╭─ Provided information

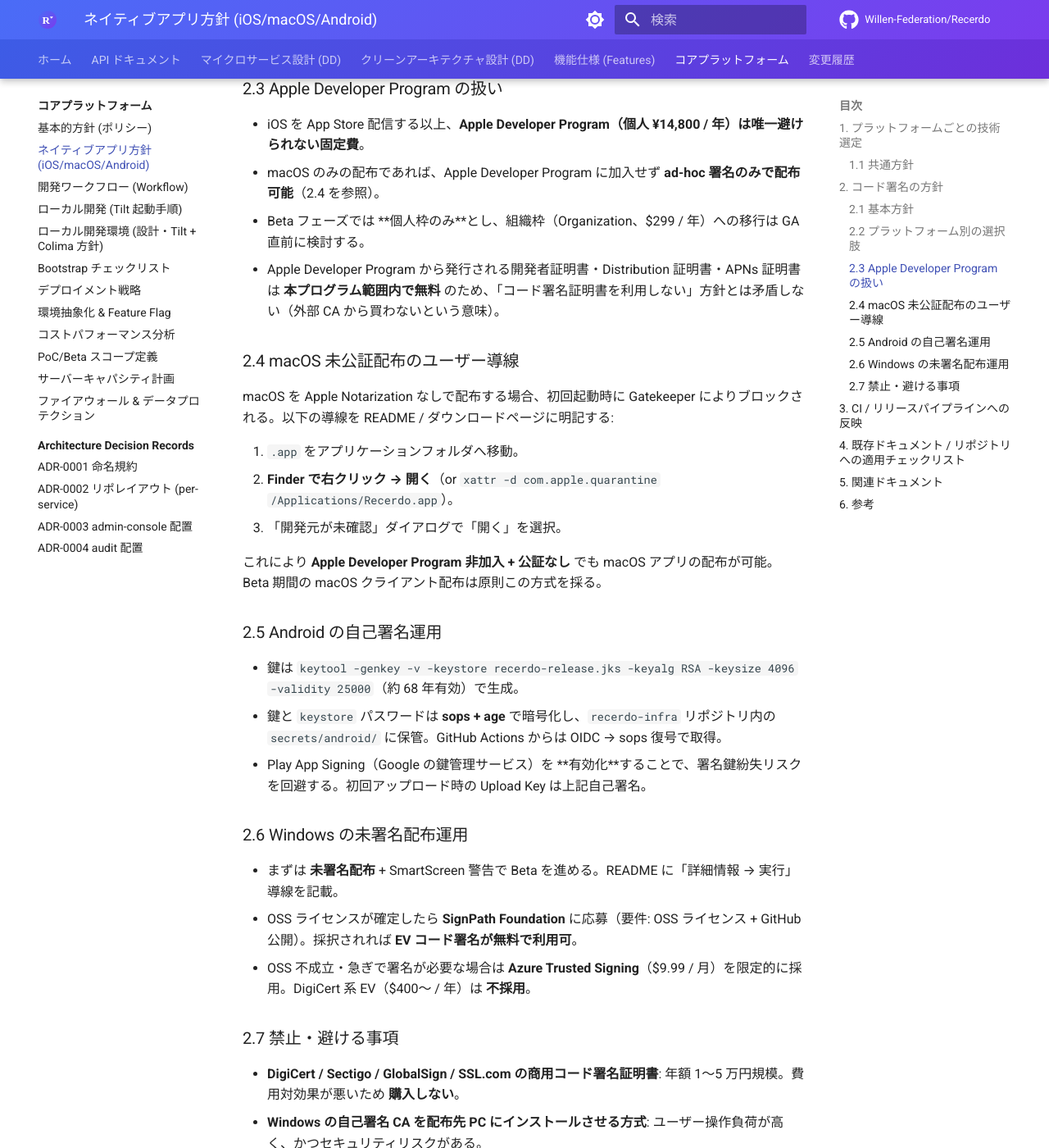
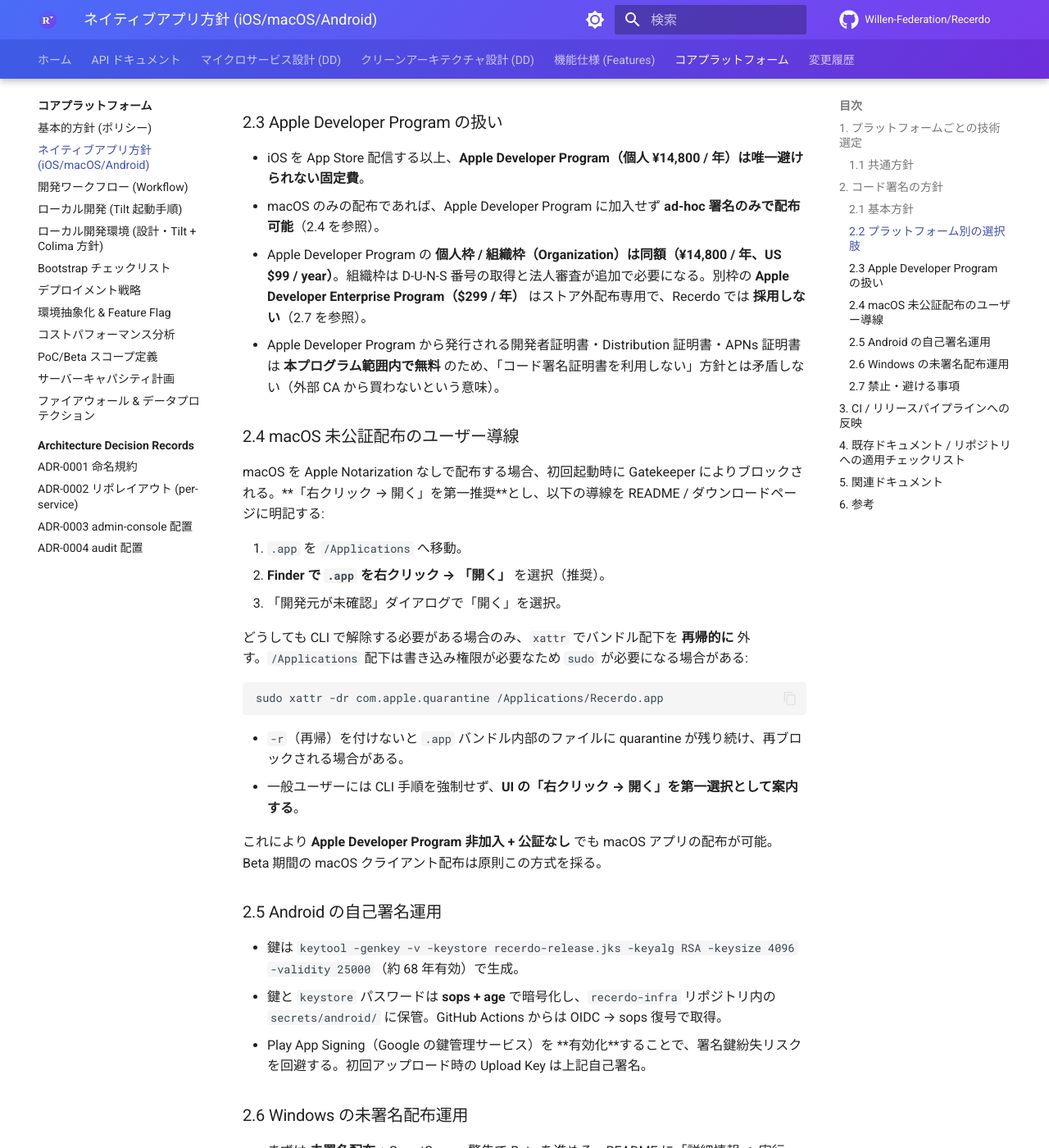
Before and after one commit to Willen-Federation/Recerdo-Developers-Docs, an MkDocs documentation site: the page built from docs/core/native-app-guidelines.md, in a window 1280 px wide and 1400 px high, scrolled down 2539 px. Shown: the whole window at 82% size. Built offline with MkDocs 1.6.1 and Material for MkDocs 9.7.7, drawn with Linux system fonts in a browser that asks for light colours; comment, search, counter and statistics services are not loaded; some of the changed text lies outside the part shown.

Commit message:
docs(core): Copilot レビュー指摘を反映（Apple Dev Program 組織枠料金・Homebrew Cask 注意書き・xattr 手順）
- Apple Developer Program Organization は Enterprise ($299/年) ではなく個人と同額 (¥14,800/年) に修正。
- Homebrew Cask は quarantine 付与により Gatekeeper 警告が出る場合がある旨を明記。
- 未公証配布の導線は「右クリック → 開く」を第一選択とし、`xattr` には `-r` / sudo 注記を追加。

````diff
--- a/docs/core/native-app-guidelines.md
+++ b/docs/core/native-app-guidelines.md
@@ -42,7 +42,7 @@
 | iOS（App Store / TestFlight） | Apple App Store | **必須**（Apple が強制） | **Apple Developer Program**（¥14,800 / 年、**個人**枠）。これ以外の選択肢は無い。 |
 | iOS（社内配布・検証） | 開発機での直接実行 | Free provisioning で可 | **Xcode の Free Provisioning**（無料 Apple ID、7 日有効 / 3 アプリ制限）を Beta 内部検証でのみ使用。 |
 | macOS（DMG / zip 直接配布） | 自サイト配信 | 任意（Gatekeeper 警告は出る） | **ad-hoc 署名（`codesign --sign -`）** + 初回のみ「右クリック → 開く」でユーザー許可。公証は **行わない**。 |
-| macOS（Homebrew Cask） | `brew install --cask` | 任意 | Cask 側でハッシュ検証されるため **未公証でも問題なく配布可能**。 |
+| macOS（Homebrew Cask） | `brew install --cask` | 任意 | Cask の Formula でハッシュ検証は行われるが、**ダウンロード時に quarantine 属性が付与される**ため、未署名 / 未公証アプリは初回起動時に Gatekeeper 警告が出ることがある。Cask 側で `--no-quarantine` や `zap` 設定を併用する、もしくは後述 §2.4 と同じ「右クリック → 開く」導線を案内する。 |
 | Android（Google Play） | Play Console | **必須**（自己署名） | **自己署名（keytool + apksigner）**。証明書費用 ¥0。Google Play 登録料 **$25（一度きり）** のみ。 |
 | Android（野良 APK / F-Droid） | 自サイト or F-Droid | 自己署名で可 | 上記と同じ自己署名鍵。F-Droid は GPG 署名も併用（無料）。 |
 | Windows（EXE / MSI） | 自サイト配信 | 任意（SmartScreen 警告は出る） | **未署名配布** + インストール時の「詳細情報 → 実行」で回避、または **SignPath.io Foundation** 経由で OSS 署名を無料取得、または **Azure Trusted Signing**（$9.99 / 月、2026 時点）で安価代替。 |
@@ -53,16 +53,25 @@
 
 - iOS を App Store 配信する以上、**Apple Developer Program（個人 ¥14,800 / 年）は唯一避けられない固定費**。
 - macOS のみの配布であれば、Apple Developer Program に加入せず **ad-hoc 署名のみで配布可能**（2.4 を参照）。
-- Beta フェーズでは **個人枠のみ**とし、組織枠（Organization、$299 / 年）への移行は GA 直前に検討する。
+- Apple Developer Program の **個人枠 / 組織枠（Organization）は同額（¥14,800 / 年、US $99 / year）**。組織枠は D-U-N-S 番号の取得と法人審査が追加で必要になる。別枠の **Apple Developer Enterprise Program（$299 / 年）** はストア外配布専用で、Recerdo では **採用しない**（2.7 を参照）。
 - Apple Developer Program から発行される開発者証明書・Distribution 証明書・APNs 証明書は **本プログラム範囲内で無料** のため、「コード署名証明書を利用しない」方針とは矛盾しない（外部 CA から買わないという意味）。
 
 ### 2.4 macOS 未公証配布のユーザー導線
 
-macOS を Apple Notarization なしで配布する場合、初回起動時に Gatekeeper によりブロックされる。以下の導線を README / ダウンロードページに明記する:
+macOS を Apple Notarization なしで配布する場合、初回起動時に Gatekeeper によりブロックされる。**「右クリック → 開く」を第一推奨**とし、以下の導線を README / ダウンロードページに明記する:
 
-1. `.app` をアプリケーションフォルダへ移動。
-2. **Finder で右クリック → 開く**（or `xattr -d com.apple.quarantine /Applications/Recerdo.app`）。
+1. `.app` を `/Applications` へ移動。
+2. **Finder で `.app` を右クリック → 「開く」** を選択（推奨）。
 3. 「開発元が未確認」ダイアログで「開く」を選択。
+
+どうしても CLI で解除する必要がある場合のみ、`xattr` でバンドル配下を **再帰的に** 外す。`/Applications` 配下は書き込み権限が必要なため `sudo` が必要になる場合がある:
+
+```bash
+sudo xattr -dr com.apple.quarantine /Applications/Recerdo.app
+```
+
+- `-r`（再帰）を付けないと `.app` バンドル内部のファイルに quarantine が残り続け、再ブロックされる場合がある。
+- 一般ユーザーには CLI 手順を強制せず、**UI の「右クリック → 開く」を第一選択として案内する**。
 
 これにより **Apple Developer Program 非加入 + 公証なし** でも macOS アプリの配布が可能。Beta 期間の macOS クライアント配布は原則この方式を採る。
 
@@ -82,7 +91,7 @@ macOS を Apple Notarization なしで配布する場合、初回起動時に Ga
 
 - **DigiCert / Sectigo / GlobalSign / SSL.com の商用コード署名証明書**: 年額 1〜5 万円規模。費用対効果が悪いため **購入しない**。
 - **Windows の自己署名 CA を配布先 PC にインストールさせる方式**: ユーザー操作負荷が高く、かつセキュリティリスクがある。
-- **iOS の Enterprise Program（$299 / 年）**: ストア外配布のみ可能でありガイドライン違反リスクが高い。Recerdo では採用しない。
+- **Apple Developer Enterprise Program（$299 / 年）**: 通常の Developer Program（¥14,800 / 年）とは別枠で、ストア外配布専用。ガイドライン違反リスクが高いため Recerdo では採用しない。
 
 ---
 
@@ -109,7 +118,7 @@ macOS を Apple Notarization なしで配布する場合、初回起動時に Ga
 - [ ] `recerdo-android-dart` を Flutter プロジェクトとして説明している箇所
 - [ ] macOS 向け Electron ビルドの記述
 - [ ] 有償のコード署名証明書（DigiCert / Sectigo 等）を前提としたコスト試算
-- [ ] Apple Enterprise Program ($299/年) 利用の前提
+- [ ] Apple Developer Enterprise Program ($299/年) 利用の前提
 - [ ] iOS / Android のクロスプラットフォーム共通コード（KMM / RN）前提
 
 上記に該当する記述を見つけ次第、[changelog.md](../changelog.md) にも差分を記録する。
````
Also changed, not shown: other parts of docs/core/native-app-guidelines.md (+1 -1 lines).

╰─

> Problem description
Each line with "Store" in it must be identified and copied from the material.

> Task answer
 | iOS（App Store / TestFlight） | Apple App Store | **必須**（Apple が強制） | **Apple Developer Program**（¥14,800 / 年、**個人**枠）。これ以外の選択肢は無い。 |
 - iOS を App Store 配信する以上、**Apple Developer Program（個人 ¥14,800 / 年）は唯一避けられない固定費**。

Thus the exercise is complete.